These boats are the ultimate status symbol -- a sign of eminence, power and a seemingly limitless supply of cash. And when it comes to showing off wealth and status it seems the rule is "the bigger the better."
"There's definitely a 'mine is bigger than yours' syndrome in this industry and there is a desire to have the best. That's the great thing about these yachts," said Jonathan Beckett, CEO of Burgess Yachts, one of the world's leading yacht brokers.
"When you get up to 'gigayacht' status, it is all about the best and these people are used to having exceptional possessions around them all the time," Beckett continued.
Although the term "gigayacht" is not new, it is becoming increasingly prevalent as owners seek bigger and better yachts.
"There is no standard definition of what a gigayacht is," says Paul Ashton, editor of SuperYacht World.
"A gigayacht I would say is anything that is over 220 feet (67 meters) where the majority of the yacht is customized and bespoke."
Their owners are part of a small but illustrious set that includes Russian oligarchs, Saudi royalty and international business tycoons.

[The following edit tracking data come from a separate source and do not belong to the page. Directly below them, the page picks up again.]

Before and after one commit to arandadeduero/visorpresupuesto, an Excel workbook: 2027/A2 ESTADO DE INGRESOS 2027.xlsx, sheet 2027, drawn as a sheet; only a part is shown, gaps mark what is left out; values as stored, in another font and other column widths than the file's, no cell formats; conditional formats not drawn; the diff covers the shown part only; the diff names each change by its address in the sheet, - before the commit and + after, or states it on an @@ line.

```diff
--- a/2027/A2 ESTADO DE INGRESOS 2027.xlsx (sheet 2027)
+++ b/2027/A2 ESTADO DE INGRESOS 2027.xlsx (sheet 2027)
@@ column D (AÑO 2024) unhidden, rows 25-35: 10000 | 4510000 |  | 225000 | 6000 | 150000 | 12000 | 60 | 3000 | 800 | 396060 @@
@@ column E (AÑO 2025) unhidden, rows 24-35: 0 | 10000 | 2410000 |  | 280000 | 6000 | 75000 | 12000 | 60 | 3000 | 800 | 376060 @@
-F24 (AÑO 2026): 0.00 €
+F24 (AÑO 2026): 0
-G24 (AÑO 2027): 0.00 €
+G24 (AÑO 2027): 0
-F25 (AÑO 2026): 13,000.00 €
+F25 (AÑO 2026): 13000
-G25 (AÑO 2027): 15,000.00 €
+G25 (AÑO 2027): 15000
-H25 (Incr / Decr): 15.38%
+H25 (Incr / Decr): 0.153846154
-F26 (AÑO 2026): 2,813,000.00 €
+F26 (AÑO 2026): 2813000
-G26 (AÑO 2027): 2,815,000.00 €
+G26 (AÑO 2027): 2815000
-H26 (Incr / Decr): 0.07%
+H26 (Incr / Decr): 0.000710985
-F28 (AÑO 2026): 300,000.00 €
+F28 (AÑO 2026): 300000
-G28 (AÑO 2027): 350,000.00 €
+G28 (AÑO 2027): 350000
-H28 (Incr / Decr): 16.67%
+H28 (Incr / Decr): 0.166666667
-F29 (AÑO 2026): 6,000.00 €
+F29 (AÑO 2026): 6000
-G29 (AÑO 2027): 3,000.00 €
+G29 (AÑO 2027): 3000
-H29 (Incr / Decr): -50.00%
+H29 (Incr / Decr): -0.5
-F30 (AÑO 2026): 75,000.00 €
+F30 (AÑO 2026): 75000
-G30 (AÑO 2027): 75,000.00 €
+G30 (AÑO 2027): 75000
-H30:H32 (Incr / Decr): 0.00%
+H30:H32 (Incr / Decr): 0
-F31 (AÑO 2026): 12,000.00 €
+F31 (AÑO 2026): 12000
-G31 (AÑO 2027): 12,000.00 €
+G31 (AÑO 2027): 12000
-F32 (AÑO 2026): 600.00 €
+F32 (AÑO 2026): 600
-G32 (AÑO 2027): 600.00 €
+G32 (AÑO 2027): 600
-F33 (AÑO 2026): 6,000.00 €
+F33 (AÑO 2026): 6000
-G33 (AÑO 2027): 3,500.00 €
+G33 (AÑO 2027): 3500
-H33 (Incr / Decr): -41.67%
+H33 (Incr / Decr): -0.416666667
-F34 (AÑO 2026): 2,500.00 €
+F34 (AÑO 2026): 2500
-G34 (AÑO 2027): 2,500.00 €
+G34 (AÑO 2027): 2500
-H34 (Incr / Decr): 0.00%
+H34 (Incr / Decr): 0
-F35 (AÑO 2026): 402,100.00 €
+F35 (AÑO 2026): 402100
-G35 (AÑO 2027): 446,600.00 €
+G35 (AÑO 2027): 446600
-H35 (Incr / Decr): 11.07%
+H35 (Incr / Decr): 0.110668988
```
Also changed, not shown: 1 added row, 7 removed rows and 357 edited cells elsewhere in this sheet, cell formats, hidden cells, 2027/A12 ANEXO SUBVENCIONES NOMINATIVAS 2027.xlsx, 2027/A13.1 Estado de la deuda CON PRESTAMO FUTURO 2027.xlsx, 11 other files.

The yacht to beat is currently Roman Abramovich's "Eclipse." The largest private yacht in the world at 163 meters long, "Eclipse" is believed to feature around 24 guest cabins, two swimming pools and a mini-submarine, and was rumored to have cost between $540 million and $1.1 billion.
Although not all gigayachts come with that pricetag, Ashton says the standard measure is around €1 million ($1.36 million) per meter of length.
"That works to a certain extent, but you also have to take into consideration which yard it is made in and the bespoke details involved," he said.
While that pricing means gigayachts are strictly for the super rich, you get a lot of bang for your bucks, Beckett explained: "There is nothing standard when it comes to this area of our market. But if you are purchasing a superyacht you would want a vessel that was transglobal and you'd want a reasonable speed.
"You'd probably want at least two helicopter platforms, so you can land your own helicopter and visitors can also land theirs, cinemas, hospitals, spas, large entertainments areas and hairdressing salons.
"These vessels have anything from 80 to 120 people onboard including the crew, so it's a little town."
But it's not all about status. The trend towards bigger yachts is due in part to new technological advances in the yachting industry as well as the changing lifestyles of gigayacht owners, says Becket.
"Going back to when I first started in the business, yachting used to be a form of camping almost," he said. "Nowadays, people are moving aboard their yachts and using them as a second home.
"Instead of going for one or two weeks, people will move onboard for the whole summer," he said.
The world's second-largest gigayacht, the "Dubai," is a perfect example of this, says Ashton. Owned by Sheikh Mohammed bin Rashid Al Maktoum, the ruler of the Emirate of Dubai and Prime Minister of the U.A.E, the "Dubai" is a working boat as well as a holiday yacht.
"There is room onboard for all of the crew, but there are also 20-30 cabins for clerical and support staff that you need when you're running your business from onboard," said Ashton.
But the financial crisis means even gigayacht owners are having to spend smarter, says Beckett.
"We've got a whole new market landscape. No one's looking to pay a strong price for a yacht, as they were pre-2008," he said. "Then it didn't matter how much you paid, it was cool to pay top price, now it matters a lot. In today's market it is cool to be paying a low price."
But, says Beckett, this doesn't mean superyacht owners are going to scrimp on luxury. "Oh no, they want it all," he said. "There is no compromise, except on the price."